Even in defeat at Wembley on Saturday, Newcastle’s performance against Tottenham was a fine description of their manager’s abilities. Spurs would eventually find a way through, but only really because of Martin Dubravka’s uncharacteristic error and, despite their passivity, it wasn’t a loss that they deserved.
Throughout the season and away from more prominent discussions about the potential sale of the club and Mike Ashley’s transfer reticence, Rafael Benitez has suffered criticism. Not from fans of the club, but certainly from outsiders, who view Benitez’s disaffection with Ashley as a fig leaf for his side’s performances and league position.
It’s really part of a broader point: mainstream analysis has this strange reluctance to criticise Ashley. When certain pundits are questioned over his running of the club, there’s a sense that they temper what they think, offering party lines instead of more honest assessments. In some instance, with particular people, there’s a way to explain that. With others, though, it’s very strange indeed. Football clubs are always a top-to-bottom enterprise and it’s very rare for a team not to be a reflection of its organisational health. The implication being, of course, that everything which occurs above Benitez’s paygrade will always – always – affect his job performance.
Equally, whatever he is able to achieve at Newcastle must always be divided by whatever Ashley’s effect is calculated to be – which is what caught the eye in Saturday’s narrow loss at Wembley.
Benitez declared himself satsified after the game.

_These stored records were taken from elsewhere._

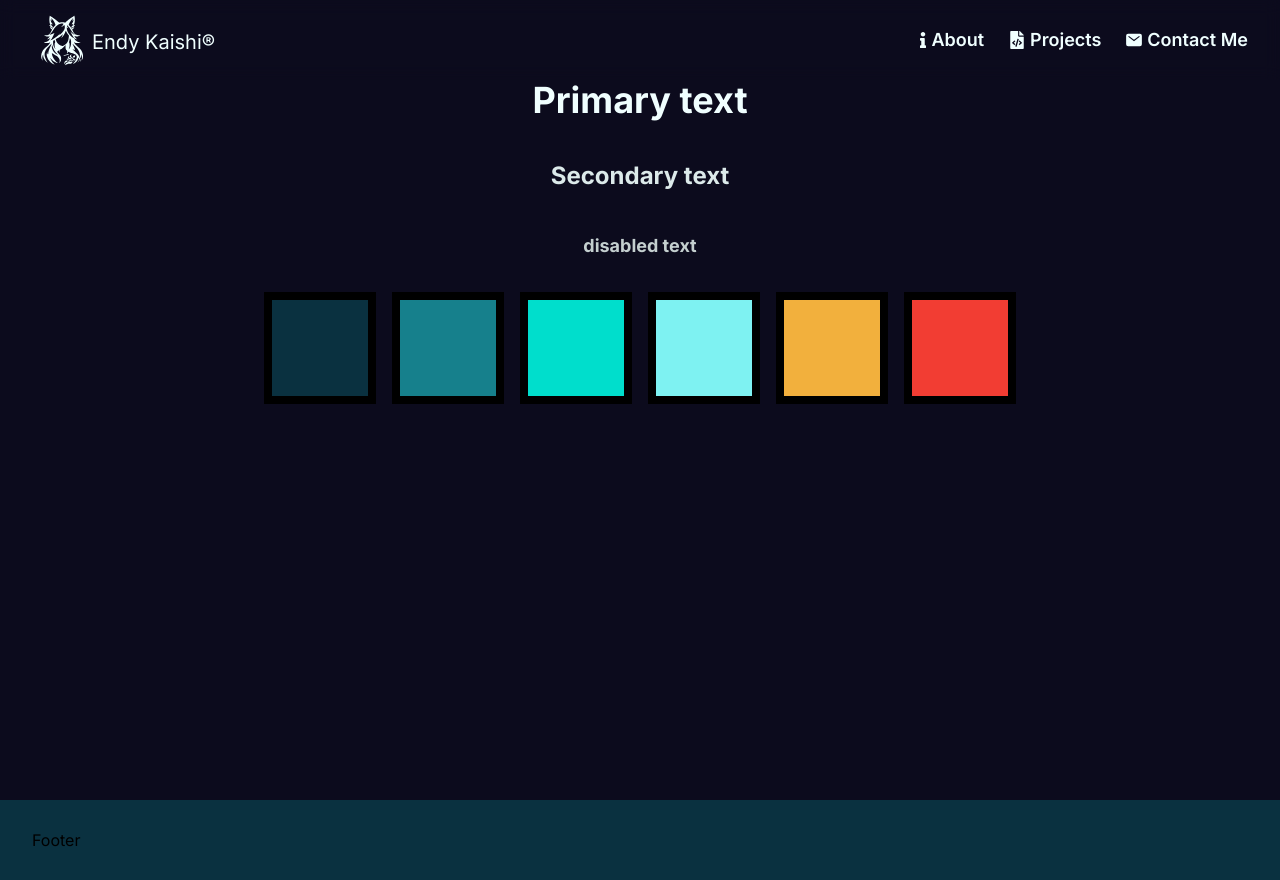
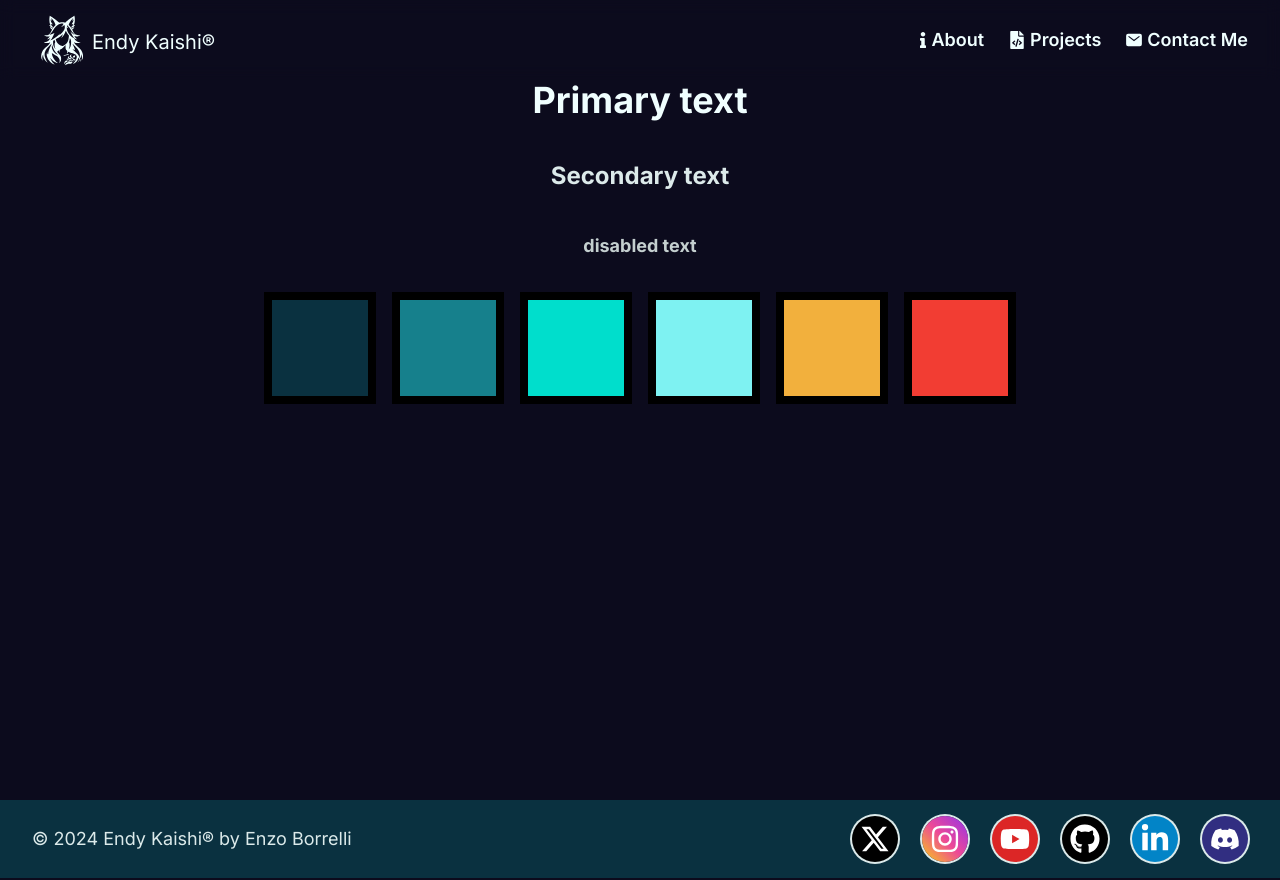
Before and after one commit to EnzoBorrelli/EndyKaishi, a Next.js app: page / in a window 1280 px wide. Built offline with nearby package versions, Linux system fonts and the light colour scheme.

Commit message:
added socials

```diff
--- a/components/footer/footer.tsx
+++ b/components/footer/footer.tsx
@@ -1,9 +1,32 @@
+"use client";
 import React from "react";
+import { Socials } from "./socials";
+import { motion } from "framer-motion";
 
 export default function Footer() {
   return (
-    <footer className="flex items-center justify-between w-full h-20 px-8 py-4 bg-brand-400 ">
-      Footer
+    <footer className="items-center justify-between w-full px-8 py-4 md:flex bg-brand-400 ">
+      <h2 className="mb-4 md:text-center md:mb-0 md:text-lg text-text-secondary">
+        © 2024 Endy Kaishi® by Enzo Borrelli
+      </h2>
+      <div className="flex items-center gap-6 text-lg md:justify-center md:text-3xl">
+        {Socials.map((social) => (
+          <motion.a
+            whileHover={{
+              y: -8,
+              scale: 1.2,
+              transition: { duration: 0.2, type: "spring" },
+            }}
+            className={`p-2 rounded-full ring-2 ring-text-secondary ${social.color}`}
+            key={social.name}
+            href={social.url}
+            target="_blank"
+            rel="noopener noreferrer"
+          >
+            <social.icon />
+          </motion.a>
+        ))}
+      </div>
     </footer>
   );
 }
```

He confessed that his side could have been better with the ball and that, between now and the end of the season, they must become more efficient in possession. But he also recognised how hard his players had worked defensively and how anaemic they made Tottenham look for long periods. They may have faced a Spurs side shorn of its two most important attacking players, but Mauricio Pochettino was still able to call on Son Heung-Min, Lucas Moura, Erik Lamela and Fernando Llorente, all players who – with the exception of Llorente – would walk into Newcastle’s starting eleven.
And yet Tottenham created nothing. Almost all of their attacking football was played in front of the visiting defence and the way Newcastle directed the threat into the channels and dealt comfortably with whatever was came into their penalty-box was extremely impressive. Had Son not scored the only goal in the game, a Newcastle centre-half – most likely Jamaal Lascelles – would almost certainly have been Man Of The Match. And nobody, irrespective of what colours they wore to the stadium, would have argued about that.
It’s important to remember, also, that those caveats about Spurs’ injuries only matter in certain situations. While they may be at a considerable disadvantage to those clubs within their own context – both Manchester clubs, Chelsea, Liverpool etc – but even without Dele Alli and Harry Kane they enjoy a comfortable superiority over every side beyond the top-six.
That’s the context that Newcastle’s showing deserves. Benitez confirmed post-game that he expects Miguel Almiron to receive his visa this week and, when that happens, the Paraguayan will provide some much needed support to Salomon Rondon. For now, though, the right response is to recognise how well Benitez is coaching certain departments within the game and – this week especially – appreciate how stubborn he’s been able to make Newcastle despite such scarce resources.
The criticism he faces from some is instructed by a nebulous loyalty to Ashley, or by some kind of ill-defined business-related dependency on him. Elsewhere though, when that isn’t the case, it’s absolutely baffling and seems to rely on a tremendous ignorance of the circumstances in which he’s operating.